Answered By: Jonathan Faerber Last Updated: Oct 08, 2020 Views: 10
A citation or reference to a bill includes (a) the full title and number of the bill (b) the specific session in the relevant legislature responsible for the bill, as well as (c) the year of the bill and (d) additional information in parentheses (usually the specific reading or, in the case of a vote, passage of a bill) completes the reference (McGill Law Journal, 2018, E-28). See the following sample reference to Bill C-51 for an example of this formatting:
Bill C-51, An Act to amend the Criminal Code and the Department of Justice Act and to make consequential amendments to another Act, 2nd Sess, 41st Parl, 2015 (as passed by the House of Commons 6 May 2015).

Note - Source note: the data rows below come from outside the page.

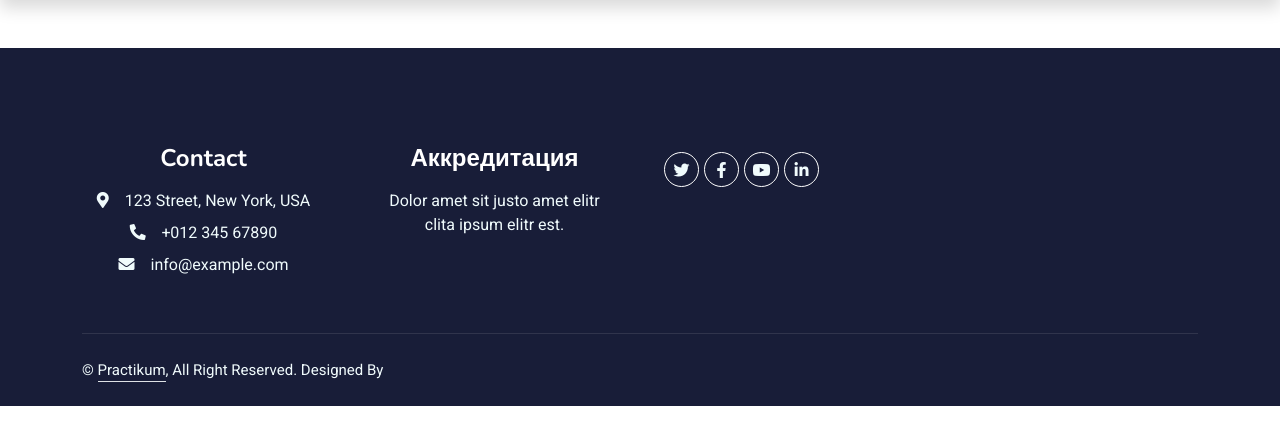
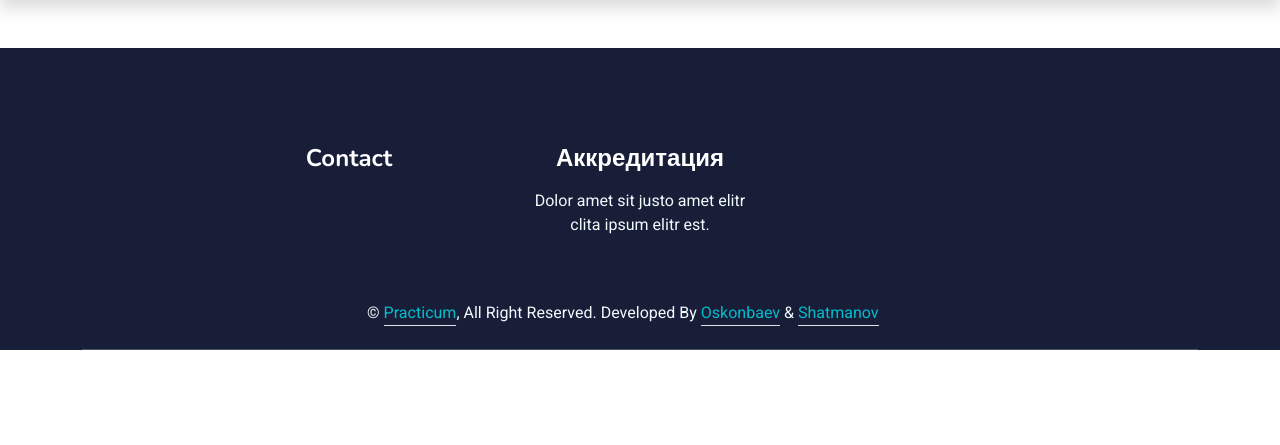
Before and after one commit to Dastan-Oskonbaev/Financial_Academy, a Django app: page / in a window 1280 px wide. Shown: the part 75-520 px from the top of the page. Run offline with Django 4.2, Linux system fonts and the light colour scheme; data that the repository does not hold is empty; some libraries are stand-ins or nearby versions.

Commit message:
Fixed footer, changed index View

```diff
--- a/apps/academy/views.py
+++ b/apps/academy/views.py
@@ -1,12 +1,19 @@
 from django.shortcuts import render, get_object_or_404
 from django.views import View
 
-from apps.academy.models import Teacher, Course
+from apps.academy.models import Teacher, Course, Contact
 
 
 class IndexView(View):
     def get(self, request):
-        context = {'title': 'Главная страница'}
+        teachers = Teacher.objects.all()
+        courses = Course.objects.all()
+        contact = Contact.objects.all()
+        context = {'title': 'Главная страница'
+                   , 'teachers': teachers
+                   , 'courses': courses
+                   , 'contact': contact
+                   }
         return render(request, 'academy/index.html', context)
 
 
--- a/templates/includes/footer.html
+++ b/templates/includes/footer.html
@@ -1,83 +1,41 @@
 {% load static %}
-<!-- Footer Start -->
 <div class="container-fluid bg-dark text-light footer pt-5 mt-5 wow fadeIn" data-wow-delay="0.1s">
     <div class="container py-5">
-        <div class="row g-5 text-center">
-<!--            <div class="col-lg-3 col-md-6">-->
-<!--                <h4 class="text-white mb-3">Quick Link</h4>-->
-<!--                <a class="btn btn-link" href="">About Us</a>-->
-<!--                <a class="btn btn-link" href="">Contact Us</a>-->
-<!--                <a class="btn btn-link" href="">Privacy Policy</a>-->
-<!--                <a class="btn btn-link" href="">Terms & Condition</a>-->
-<!--                <a class="btn btn-link" href="">FAQs & Help</a>-->
-<!--            </div>-->
+        <div class="row g-5 text-center justify-content-center">
+
             <div class="col-lg-3 col-md-6">
                 <h4 class="text-white mb-3">Contact</h4>
-                <p class="mb-2"><i class="fa fa-map-marker-alt me-3"></i>123 Street, New York, USA</p>
-                <p class="mb-2"><i class="fa fa-phone-alt me-3"></i>+012 345 67890</p>
-                <p class="mb-2"><i class="fa fa-envelope me-3"></i>info@example.com</p>
+                {% for cont in contact %}
+                <a href="{{ cont.address }}" class="mb-2"><i class="fa fa-map-marker-alt me-3"></i> Наш Адрес </a>
+                <br>
+                <a href=" tel:{{ cont.phone_number }}" class="mb-2"><i class="fa fa-phone-alt me-3"></i>{{ cont.phone_number }}</a><br>
+                <a href="mailto:{{ cont.email }}"class="mb-2"><i class="fa fa-envelope me-3"></i>{{cont.email}}</a><br>
+                {% endfor %}
             </div>
-<!--            <div class="col-lg-3 col-md-6">-->
-<!--                <h4 class="text-white mb-3">Gallery</h4>-->
-<!--                <div class="row g-2 pt-2">-->
-<!--                    <div class="col-4">-->
-<!--                        <img class="img-fluid bg-light p-1" src="{% static 'img/course-1.jpg' %}" alt="">-->
-<!--                    </div>-->
-<!--                    <div class="col-4">-->
-<!--                        <img class="img-fluid bg-light p-1" src="{% static 'img/course-2.jpg' %}" alt="">-->
-<!--                    </div>-->
-<!--                    <div class="col-4">-->
-<!--                        <img class="img-fluid bg-light p-1" src="{% static 'img/course-3.jpg' %}" alt="">-->
-<!--                    </div>-->
-<!--                    <div class="col-4">-->
-<!--                        <img class="img-fluid bg-light p-1" src="{% static 'img/course-2.jpg' %}" alt="">-->
-<!--                    </div>-->
-<!--                    <div class="col-4">-->
-<!--                        <img class="img-fluid bg-light p-1" src="{% static 'img/course-3.jpg' %}" alt="">-->
-<!--                    </div>-->
-<!--                    <div class="col-4">-->
-<!--                        <img class="img-fluid bg-light p-1" src="{% static 'img/course-1.jpg' %}" alt="">-->
-<!--                    </div>-->
-<!--                </div>-->
-<!--            </div>-->
+
             <div class="col-lg-3 col-md-6">
                 <h4 class="text-white mb-3">Аккредитация</h4>
                 <p>Dolor amet sit justo amet elitr clita ipsum elitr est.</p>
-<!--                <div class="position-relative mx-auto" style="max-width: 400px;">-->
-<!--                    <input class="form-control border-0 w-100 py-3 ps-4 pe-5" type="text" placeholder="Your email">-->
-<!--                    <button type="button" class="btn btn-primary py-2 position-absolute top-0 end-0 mt-2 me-2">SignUp-->
-<!--                    </button>-->
-<!--                </div>-->
             </div>
+
             <div class="col-lg-3 col-md-6">
-                <div class="d-flex pt-2">
-                    <a class="btn btn-outline-light btn-social" href=""><i class="fab fa-twitter"></i></a>
-                    <a class="btn btn-outline-light btn-social" href=""><i class="fab fa-facebook-f"></i></a>
-                    <a class="btn btn-outline-light btn-social" href=""><i class="fab fa-youtube"></i></a>
-                    <a class="btn btn-outline-light btn-social" href=""><i class="fab fa-linkedin-in"></i></a>
+                <div class="d-flex pt-2 justify-content-center">
+                    {% for cont in contact %}
+                    <a class="btn btn-outline-light btn-social" href="{{ cont.instagram }}"><i class="fab fa-instagram"></i></a>
+                    <a class="btn btn-outline-light btn-social" href="{{ cont.whatsapp }}"><i class="fab fa-whatsapp"></i></a>
+                    <a class="btn btn-outline-light btn-social" href="{{ cont.telegram }}"><i class="fab fa-telegram"></i></a>
+                    {% endfor %}
                 </div>
             </div>
         </div>
     </div>
-    <div class="container">
-        <div class="copyright">
-            <div class="row">
-                <div class="col-md-6 text-center text-md-start mb-3 mb-md-0">
-                    &copy; <a class="border-bottom" href="#">Practikum</a>, All Right Reserved.
-
-                    <!--/*** This template is free as long as you keep the footer author’s credit link/attribution link/backlink. If you'd like to use the template without the footer author’s credit link/attribution link/backlink, you can purchase the Credit Removal License from "https://htmlcodex.com/credit-removal". Thank you for your support. ***/-->
-                    Designed By <a class="border-bottom" href="https://htmlcodex.com"></a>
-                </div>
-<!--                <div class="col-md-6 text-center text-md-end">-->
-<!--                    <div class="footer-menu">-->
-<!--                        <a href="">Home</a>-->
-<!--                        <a href="">Cookies</a>-->
-<!--                        <a href="">Help</a>-->
-<!--                        <a href="">FQAs</a>-->
-<!--                    </div>-->
-<!--                </div>-->
-            </div>
+   <div class="container">
+    <div class="row justify-content-center align-items-center">
+        <div class="col-md-6 text-center text-md-start mb-3 mb-md-0">
+            &copy; <a class="border-bottom" >Practicum</a>, All Right Reserved.
+            Developed By <a class="border-bottom" href="https://t.me/DastanOskonbaev">Oskonbaev</a> & <a class="border-bottom" href="https://t.me/osmon03">Shatmanov</a>
         </div>
     </div>
+    <hr class="my-4">
 </div>
-<!-- Footer End -->
+</div>
```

In the above reference, the following elements are included as follows:
a) Number of bill: Bill C-51
b) Name of bill: An Act to amend the Criminal Code and the Department of Justice Act and to make consequential amendments to another Act
c) Specific session in the relevant legislature (Parliament): 2nd Sess, 41st Parl

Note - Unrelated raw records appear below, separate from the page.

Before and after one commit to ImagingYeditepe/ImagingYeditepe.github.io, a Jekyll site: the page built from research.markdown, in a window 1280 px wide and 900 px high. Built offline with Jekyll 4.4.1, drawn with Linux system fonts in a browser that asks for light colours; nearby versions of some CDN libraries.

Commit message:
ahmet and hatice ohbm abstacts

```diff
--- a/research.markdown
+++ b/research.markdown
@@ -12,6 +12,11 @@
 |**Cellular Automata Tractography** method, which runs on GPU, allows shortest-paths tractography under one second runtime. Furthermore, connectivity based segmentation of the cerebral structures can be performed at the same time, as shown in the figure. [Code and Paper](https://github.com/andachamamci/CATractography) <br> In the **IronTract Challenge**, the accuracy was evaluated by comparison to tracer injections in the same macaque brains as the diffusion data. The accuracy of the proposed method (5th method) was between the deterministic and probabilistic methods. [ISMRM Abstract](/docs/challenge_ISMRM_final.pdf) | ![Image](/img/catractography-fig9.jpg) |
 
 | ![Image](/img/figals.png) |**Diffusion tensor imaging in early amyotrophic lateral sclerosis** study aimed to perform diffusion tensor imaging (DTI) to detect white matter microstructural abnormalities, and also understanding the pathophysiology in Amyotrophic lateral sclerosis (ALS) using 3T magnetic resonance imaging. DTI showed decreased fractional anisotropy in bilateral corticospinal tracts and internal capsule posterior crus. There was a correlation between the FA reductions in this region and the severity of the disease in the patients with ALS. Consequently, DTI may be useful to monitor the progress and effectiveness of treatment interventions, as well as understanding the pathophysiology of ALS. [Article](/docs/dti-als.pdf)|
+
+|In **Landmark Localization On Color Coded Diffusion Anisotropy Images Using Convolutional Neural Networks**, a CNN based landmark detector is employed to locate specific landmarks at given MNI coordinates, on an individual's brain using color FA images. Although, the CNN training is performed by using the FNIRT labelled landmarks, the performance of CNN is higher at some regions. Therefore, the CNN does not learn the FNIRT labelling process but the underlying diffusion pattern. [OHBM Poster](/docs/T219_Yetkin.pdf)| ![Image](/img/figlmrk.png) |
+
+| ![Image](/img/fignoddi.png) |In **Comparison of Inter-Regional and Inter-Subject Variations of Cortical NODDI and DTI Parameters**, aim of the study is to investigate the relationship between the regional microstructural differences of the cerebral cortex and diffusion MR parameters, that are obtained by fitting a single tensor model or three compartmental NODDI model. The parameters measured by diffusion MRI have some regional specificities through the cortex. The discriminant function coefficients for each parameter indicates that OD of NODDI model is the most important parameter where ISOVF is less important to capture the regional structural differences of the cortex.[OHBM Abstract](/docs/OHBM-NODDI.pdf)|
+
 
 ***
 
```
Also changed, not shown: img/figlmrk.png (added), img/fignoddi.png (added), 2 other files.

d) Year: 2015
e) Additional information in parentheses: (as passed by the House of Commons 6 May 2015)
The University of British Columbia's Legal Citation Guide also includes several example references to a bill under the section on "Legislation". For information on how to identify a specific location of cited text within a legal citation to a bill or other legal resources, please see What is a Pinpoint, and How is it Used in a Legal Citation?.
For general information on McGill Guide (9th ed.) legal citations and references, please see the resources under Canadian Cases, Statutes, and Legislation on the Writing Centre website.
McGill Law Journal. (2018). Canadian guide to uniform legal citation (9th ed.). Thomson Reuters.